My name is Christina Ellis and I am a senior at Central York High School in York, Pennsylvania, and the Vice-President of PARU which is the Panther Anti-Racist Union at Central York. I’d like to discuss the book/resource ban that divided our school district. The books/resources banned were books such as, ‘I am Enough’ by Grace Beyers, ‘All Are Welcome’ by Alexendra Penfold, and even ‘Ven a mi casa’ by Dr. Suess. I remember the moment I heard about the ban, Edha Gupta, who is the president of PARU, messaged me with an article released by York Dispatch, a local news source, discussing in great detail the type of “divisive resources” that were banned.
It didn’t take long for us and countless others to realize the listed resources targeted the voice and representation of BIPOC communities, authors and creators. We knew that this ban didn’t represent our school district as the 2nd most diverse district within York County. Thus, we created an executive board within PARU. The board members and I decided that our first initiative was to peacefully protest outside our high school every morning until the ban was reversed and that is what we did. 70 plus students and even staff at the high school stood outside our school with signs like, “Black Lives Matter” and “Diversity Belongs in Education.” We stood in solidarity until our presence was known and soon enough our presence was recognized. News anchors like Fox News and CNN picked up our story and after all the news coverage, our school board reversed the ban as of September 2021. We did not rejoice at this news for long because we realized that there is more work that needs to be done. Myself and those in PARU will continue to strive for equality and diversity not only within our classrooms but within our community.
The reason I stood against my school district’s book ban was because I didn’t want future African American kids to go through some of the things I went through growing up because of the lack of cultural sensitivity in my schooling experience. I also didn’t want minority students in general feeling like their culture didn’t matter because in school there was little to no representation for them. Here is more of my personal story, in elementary school, when the teacher would put on a documentary about slavery, kids would turn around and stare at me, the only black girl in the classroom. I found myself avoiding bringing my Caribbean food to lunch in fear of the looks and snarky comments from peers because the food was foreign to them. And sadly enough I spent the majority of my K-12 schooling straightening my hair so I wouldn’t stand out.
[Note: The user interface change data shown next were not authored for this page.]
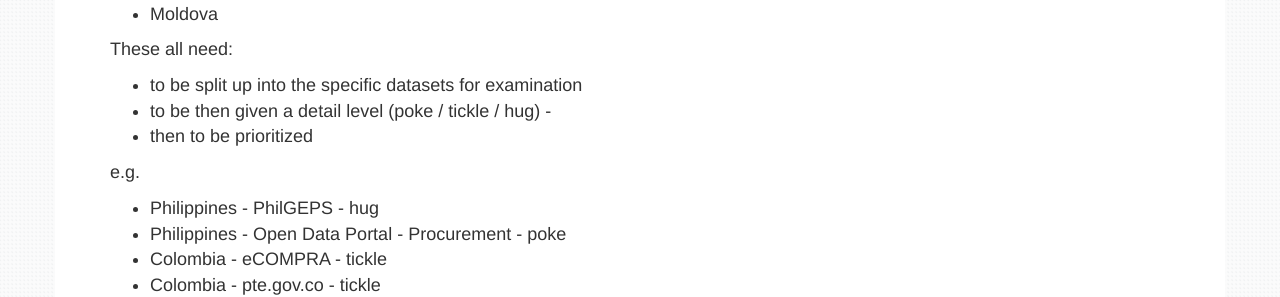
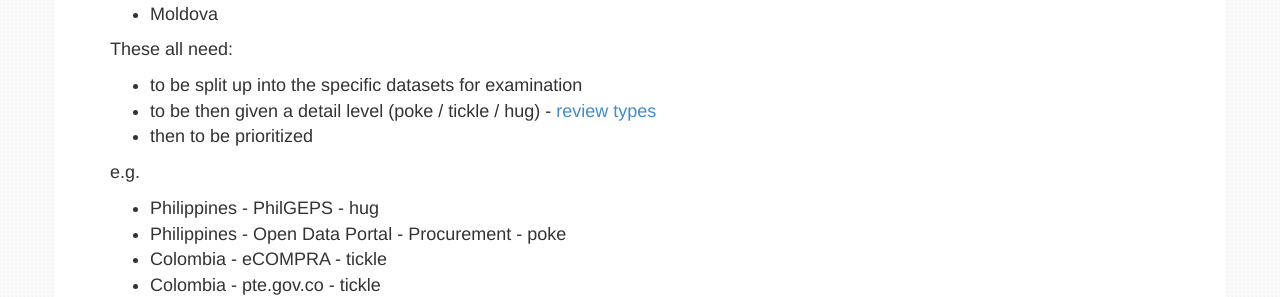
Before and after one commit to open-contracting/open-contracting.github.io, a Jekyll site: the page built from pages/notes/datasets/priorities.md, in a window 1280 px wide and 900 px high. Shown: the part 424-721 px from the top of the window. Built offline with Jekyll 4.4.1, drawn with Linux system fonts in a browser that asks for light colours; nearby versions of some CDN libraries; Markdown is read by kramdown in place of the engine named in the settings.

Commit message:
Update priorities.md

```diff
--- a/pages/notes/datasets/priorities.md
+++ b/pages/notes/datasets/priorities.md
@@ -13,7 +13,7 @@ date: 19/03/2014
 
 These all need:
 - to be split up into the specific datasets for examination
-- to be then given a detail level (poke / tickle / hug) -
+- to be then given a detail level (poke / tickle / hug) - [review types](/pages/notes/datasets/review_types.html)
 - then to be prioritized
 
 e.g.
```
I wanted to blend in and not be different. I didn’t want random people touching my hair without my permission. Sadly still to this day, I encounter people who think it’s ok for them to run their hands through my hair.
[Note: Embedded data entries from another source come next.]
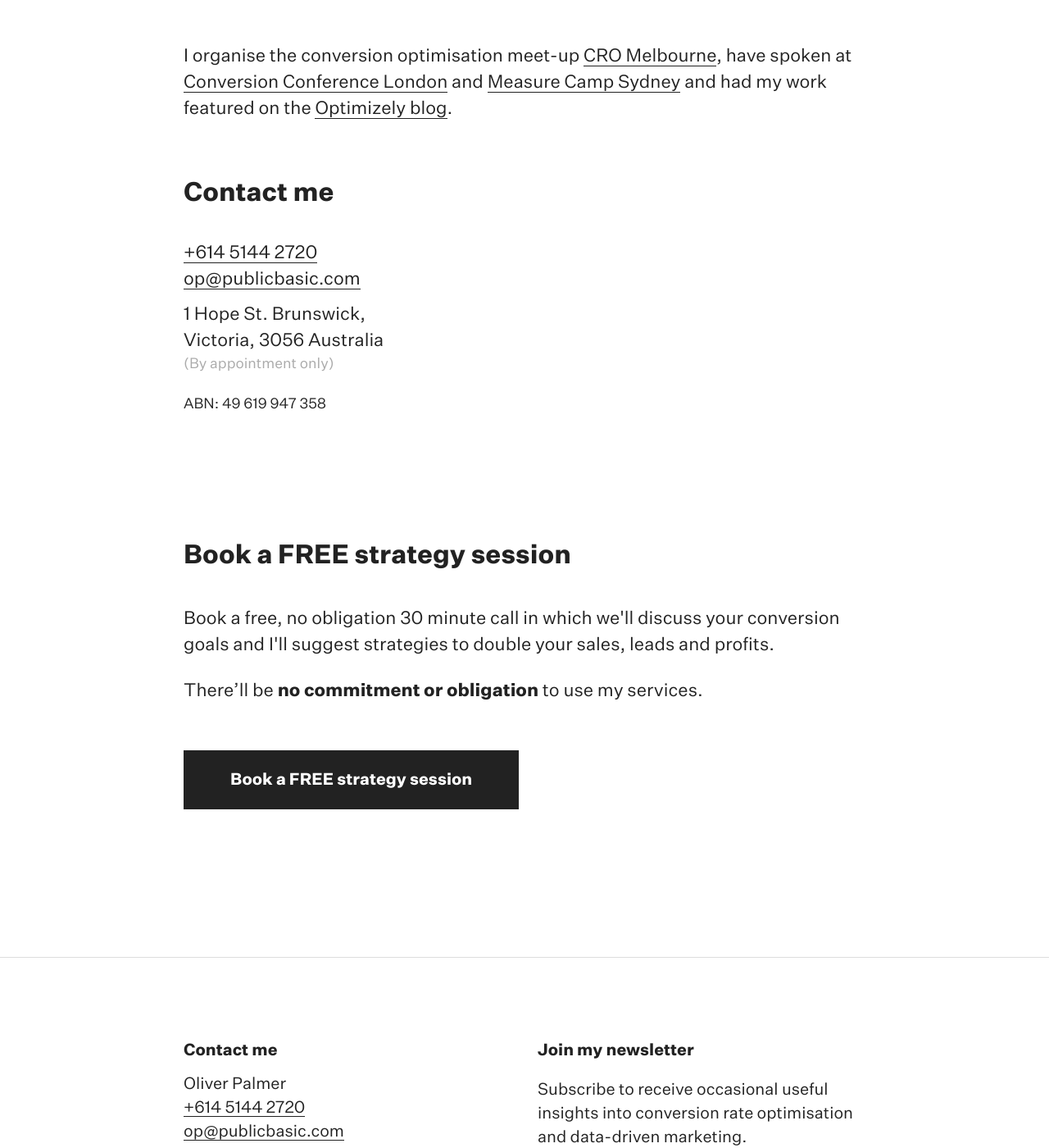
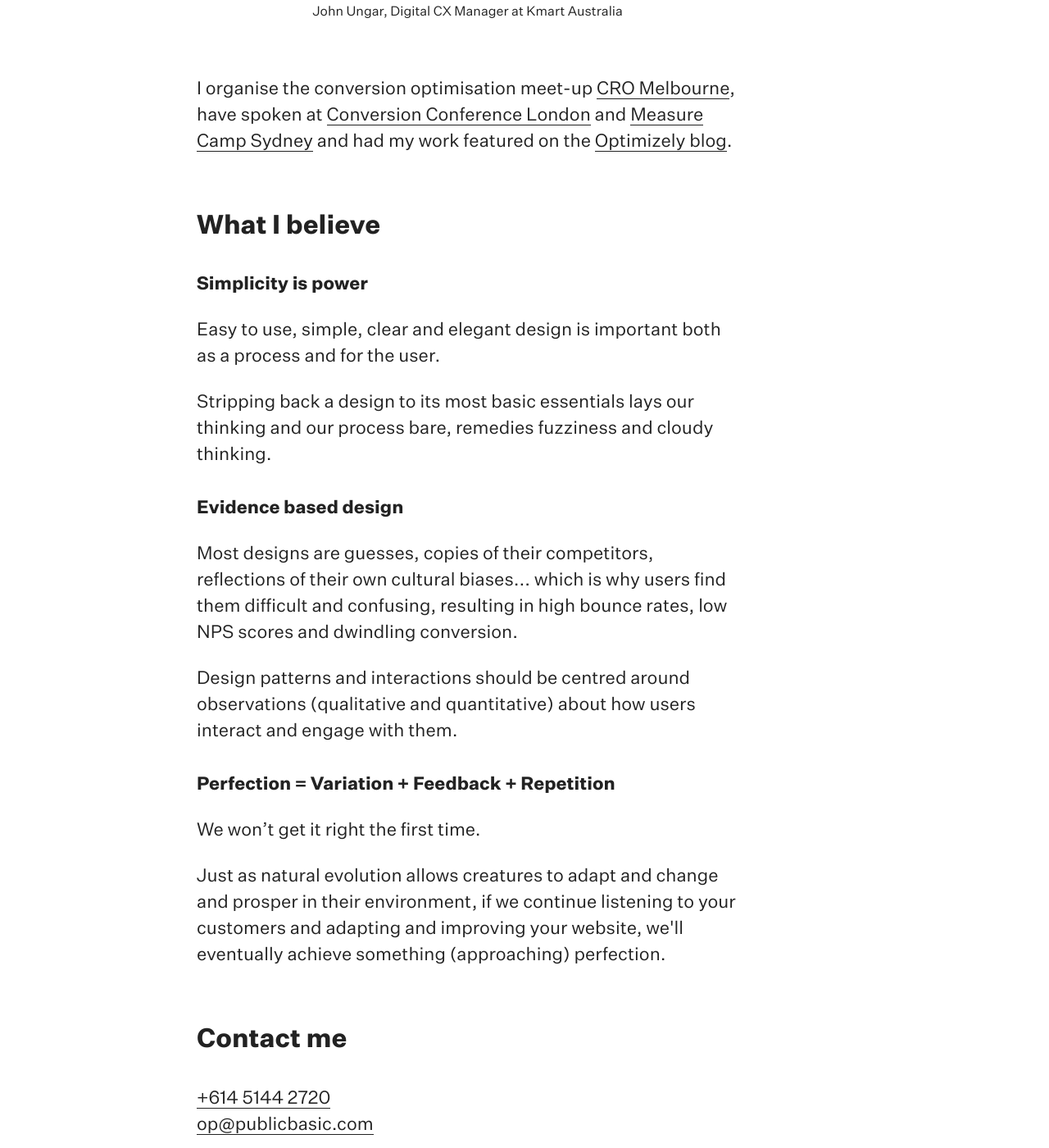
Before and after one commit to olleepalmer/olleepalmer.github.io, a Jekyll site: the page built from about.md, in a window 1280 px wide and 1400 px high, scrolled down 1566 px. Shown: the whole window at 82% size. Built offline with Jekyll 4.4.1, drawn with Linux system fonts in a browser that asks for light colours; comment, search, counter and statistics services are not loaded.

Commit message:
Changed 'Services' to 'What I Do'

```diff
--- a/_config.yml
+++ b/_config.yml
@@ -24,7 +24,7 @@
 
 # Build settings
 markdown: kramdown
-theme: jekyll-theme-cayman
+# theme: jekyll-theme-cayman
 plugins:
   - jekyll-feed
   - jekyll-sitemap
--- a/_includes/header.html
+++ b/_includes/header.html
@@ -148,7 +148,7 @@
 								</li>
 								<li class="nav-item"><a class="nav-link hover-underline {% if page_is == 'about' %}active{% endif %}" href="/about">About</a>
 								</li>
-								<li class="nav-item"><a class="nav-link hover-underline {% if page_is == 'services' %}active{% endif %}" href="/services">Services</a>
+								<li class="nav-item"><a class="nav-link hover-underline {% if page_is == 'services' %}active{% endif %}" href="/services">What I do</a>
 								</li>
 <!--
 									<li class="nav-item"><a class="nav-link hover-underline {% if page_is == 'case-study' %}active{% endif %}" href="/case-study">Case Study</a>
--- a/_layouts/about.html
+++ b/_layouts/about.html
@@ -32,6 +32,7 @@
 							</figure>
 						</div>
 	<div class="container">
+		<div class="col-lg-10">
 
 					<blockquote class="text-center my-5">
 														<h2 class="smaller mb-2">"Ollee has helped us to improve our site immensely—not just by boosting conversion but also by identifying which areas are worth investing in"</h2>
@@ -40,6 +41,34 @@
 <p>
 	I organise the conversion optimisation meet-up <a href="https://meetup.com/CRO-Melbourne/">CRO Melbourne</a>, have spoken at <a href="https://conversionconference.co.uk/">Conversion Conference London</a> and <a href="http://sydney.measurecamp.org/">Measure Camp Sydney</a> and had my work featured on the <a href="https://blog.optimizely.com/2016/07/13/how-does-page-load-time-impact-engagement/">Optimizely blog</a>.
 </p>
+
+<h2 class="mt-5">What I believe</h2>
+
+
+<h3 class="mt-4">Simplicity is power</h2>
+<p>
+Easy to use, simple, clear and elegant design is important both as a process and for the user.
+</p>
+<p>
+Stripping back a design to its most basic essentials lays our thinking and our process bare, remedies fuzziness and cloudy thinking.
+</p>
+
+<h3 class="mt-4">Evidence based design</h2>
+	<p>
+		Most designs are guesses, copies of their competitors, reflections of their own cultural biases... which is why users find them difficult and confusing, resulting in high bounce rates, low NPS scores and dwindling conversion.</p>
+		<p>
+
+Design patterns and interactions should be centred around observations (qualitative and quantitative) about how users interact and engage with them.
+</p>
+<h3 class="mt-4">Perfection = Variation + Feedback + Repetition</h2>
+<p>
+	We won’t get it right the first time.
+</p>
+<p>
+Just as natural evolution allows creatures to adapt and change and prosper in their environment, if we continue listening to your customers and adapting and improving your website, we'll eventually achieve something (approaching) perfection.
+
+</p>
+
 <h2 class="mt-5">Contact me</h2>
 
 <div class="row">
@@ -59,7 +88,7 @@
 
 
 
-</div>
+</div></div>
 {% include book.html %}
 
 
```
Also changed, not shown: index.md (+1 -1 lines).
Books that highlight our differences and that teach others how to address diversity are crucial. These books shouldn’t be up for debate. A slideshow presentation at the beginning of the school year telling kids to be kind isn’t enough. It’s not ok to joke about the way a student chooses to dress or what they pack for lunch. Books can help kids educate themselves on various cultures and ways of life. This will decrease bullying and judgemental stares because kids will learn to approach their peers not from a place of educational ignorance but a place of compassion and understanding. This world needs more people who want to pay attention to others and not only themselves. Banning books of those of a minority or unique background silences their voices and erases their history. And arguably it is taking away their right to express themselves. These are words on a page that have the power to change a cold heart to warm. It’s not indoctrination, it’s education.